It is for sure that corruption is rampant in Kenya’s public service. Political corruption may be defined as the dysfunction of a political system or institution in which government officials, political officials or employees seek illegitimate personal gain through bribery, extortion, nepotism, patronage, graft, and embezzlement. Political corruption is a specific form of rent seeking (not to be confused with property rental), where access to politics is restricted by limited transparency, limited competition and domination of narrow interests. Political corruption tends to be more extensive in countries where safeguards such as a well-paid, merit-based civil service, investigative journalism, and other accountability mechanisms aren’t well developed.
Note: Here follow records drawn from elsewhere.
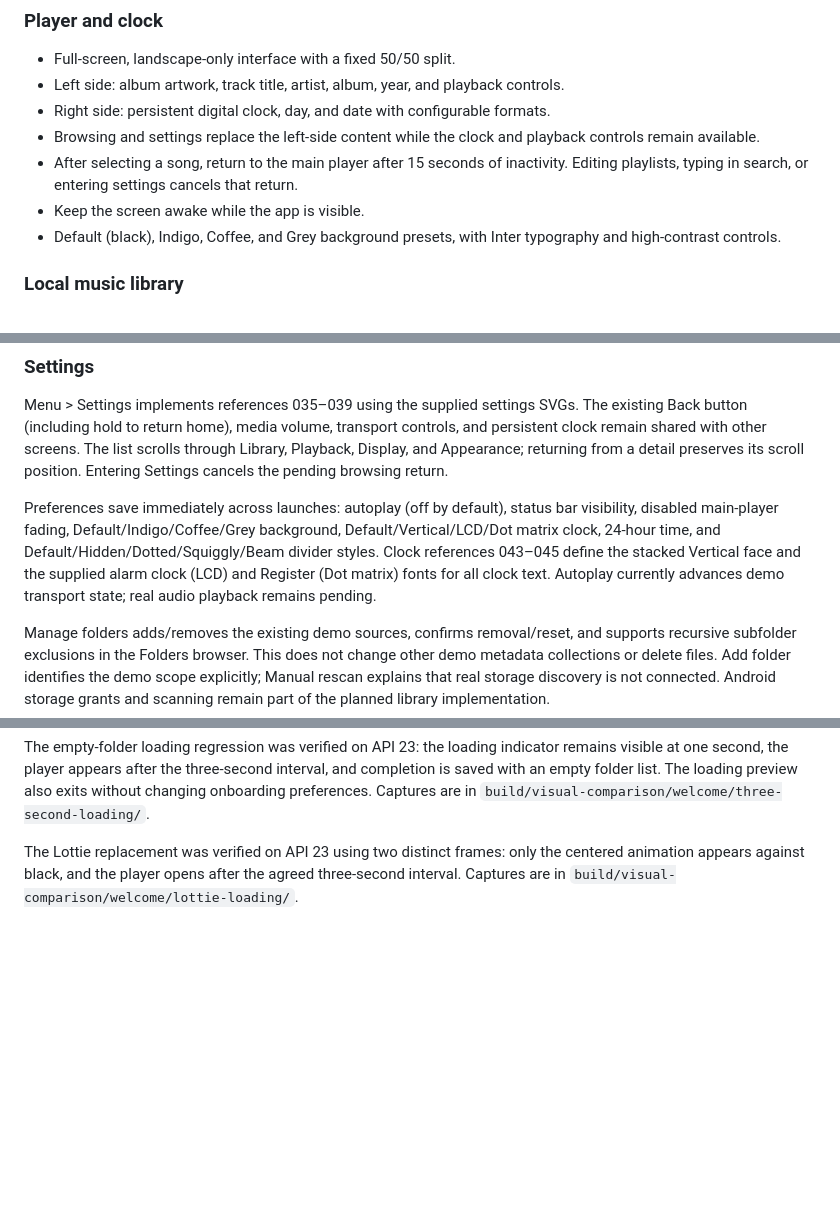
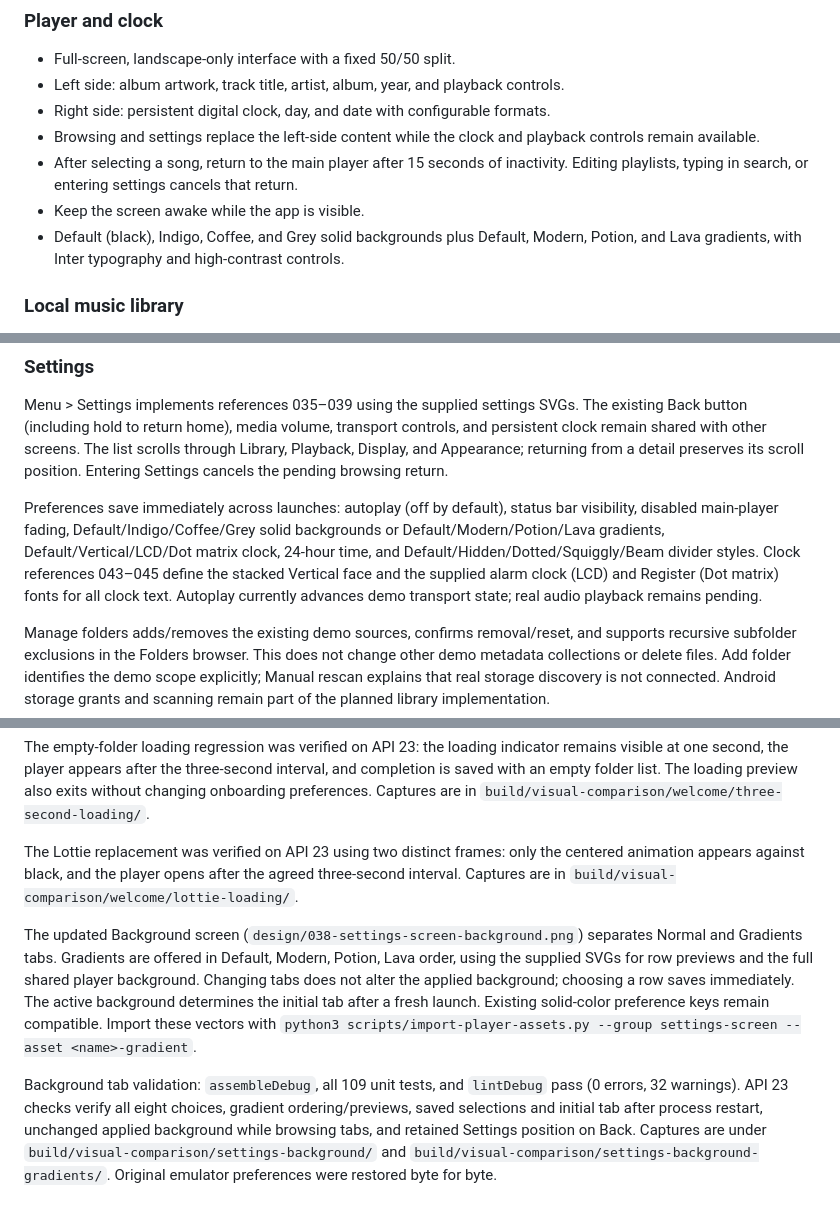
Before and after one commit to smishberma/Clocarmus, a Markdown page: README.md, 3 parts joined by grey strips. Drawn GitHub-style; blank space fills up the shorter version.

```diff
--- a/README.md
+++ b/README.md
@@ -22,7 +22,7 @@ See [PLAN.md](PLAN.md) for agreed requirements, implementation phases, acceptanc
 - Browsing and settings replace the left-side content while the clock and playback controls remain available.
 - After selecting a song, return to the main player after 15 seconds of inactivity. Editing playlists, typing in search, or entering settings cancels that return.
 - Keep the screen awake while the app is visible.
-- Default (black), Indigo, Coffee, and Grey background presets, with Inter typography and high-contrast controls.
+- Default (black), Indigo, Coffee, and Grey solid backgrounds plus Default, Modern, Potion, and Lava gradients, with Inter typography and high-contrast controls.
 
 ### Local music library
 
@@ -442,7 +442,7 @@ Validation: `assembleDebug`, all 104 unit tests, and `lintDebug` pass (0 errors,
 
 Menu > Settings implements references 035–039 using the supplied settings SVGs. The existing Back button (including hold to return home), media volume, transport controls, and persistent clock remain shared with other screens. The list scrolls through Library, Playback, Display, and Appearance; returning from a detail preserves its scroll position. Entering Settings cancels the pending browsing return.
 
-Preferences save immediately across launches: autoplay (off by default), status bar visibility, disabled main-player fading, Default/Indigo/Coffee/Grey background, Default/Vertical/LCD/Dot matrix clock, 24-hour time, and Default/Hidden/Dotted/Squiggly/Beam divider styles. Clock references 043–045 define the stacked Vertical face and the supplied alarm clock (LCD) and Register (Dot matrix) fonts for all clock text. Autoplay currently advances demo transport state; real audio playback remains pending.
+Preferences save immediately across launches: autoplay (off by default), status bar visibility, disabled main-player fading, Default/Indigo/Coffee/Grey solid backgrounds or Default/Modern/Potion/Lava gradients, Default/Vertical/LCD/Dot matrix clock, 24-hour time, and Default/Hidden/Dotted/Squiggly/Beam divider styles. Clock references 043–045 define the stacked Vertical face and the supplied alarm clock (LCD) and Register (Dot matrix) fonts for all clock text. Autoplay currently advances demo transport state; real audio playback remains pending.
 
 Manage folders adds/removes the existing demo sources, confirms removal/reset, and supports recursive subfolder exclusions in the Folders browser. This does not change other demo metadata collections or delete files. Add folder identifies the demo scope explicitly; Manual rescan explains that real storage discovery is not connected. Android storage grants and scanning remain part of the planned library implementation.
 
@@ -471,3 +471,8 @@ Validated with `assembleDebug`, all 109 unit tests, and `lintDebug`. API 23 scre
 The empty-folder loading regression was verified on API 23: the loading indicator remains visible at one second, the player appears after the three-second interval, and completion is saved with an empty folder list. The loading preview also exits without changing onboarding preferences. Captures are in `build/visual-comparison/welcome/three-second-loading/`.
 
 The Lottie replacement was verified on API 23 using two distinct frames: only the centered animation appears against black, and the player opens after the agreed three-second interval. Captures are in `build/visual-comparison/welcome/lottie-loading/`.
+
+
+The updated Background screen (`design/038-settings-screen-background.png`) separates Normal and Gradients tabs. Gradients are offered in Default, Modern, Potion, Lava order, using the supplied SVGs for row previews and the full shared player background. Changing tabs does not alter the applied background; choosing a row saves immediately. The active background determines the initial tab after a fresh launch. Existing solid-color preference keys remain compatible. Import these vectors with `python3 scripts/import-player-assets.py --group settings-screen --asset <name>-gradient`.
+
+Background tab validation: `assembleDebug`, all 109 unit tests, and `lintDebug` pass (0 errors, 32 warnings). API 23 checks verify all eight choices, gradient ordering/previews, saved selections and initial tab after process restart, unchanged applied background while browsing tabs, and retained Settings position on Back. Captures are under `build/visual-comparison/settings-background/` and `build/visual-comparison/settings-background-gradients/`. Original emulator preferences were restored byte for byte.
```
Also changed, not shown: PLAN.md (+1 -1 lines), design/038-settings-appearance-background.png (deleted), design/038-settings-screen-background.png (added), 8 other files.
We do know that there is no way corruption can go on in any particular ministry if the permanent secretary is not taking bribes. Further, it is a known fact that there is no way the permanent secretary can continue taking bribes if the minister is not taking bribes. The corruption in Kenya’s pubic service is created and nurtured by the politicians—not the civil servants.
Thus, if some junior civil servant is taking bribes in a particular ministry, know that the minister in charge of that ministry is also taking bribes. And if a Minister is taking bribes, know that the president is taking bribes.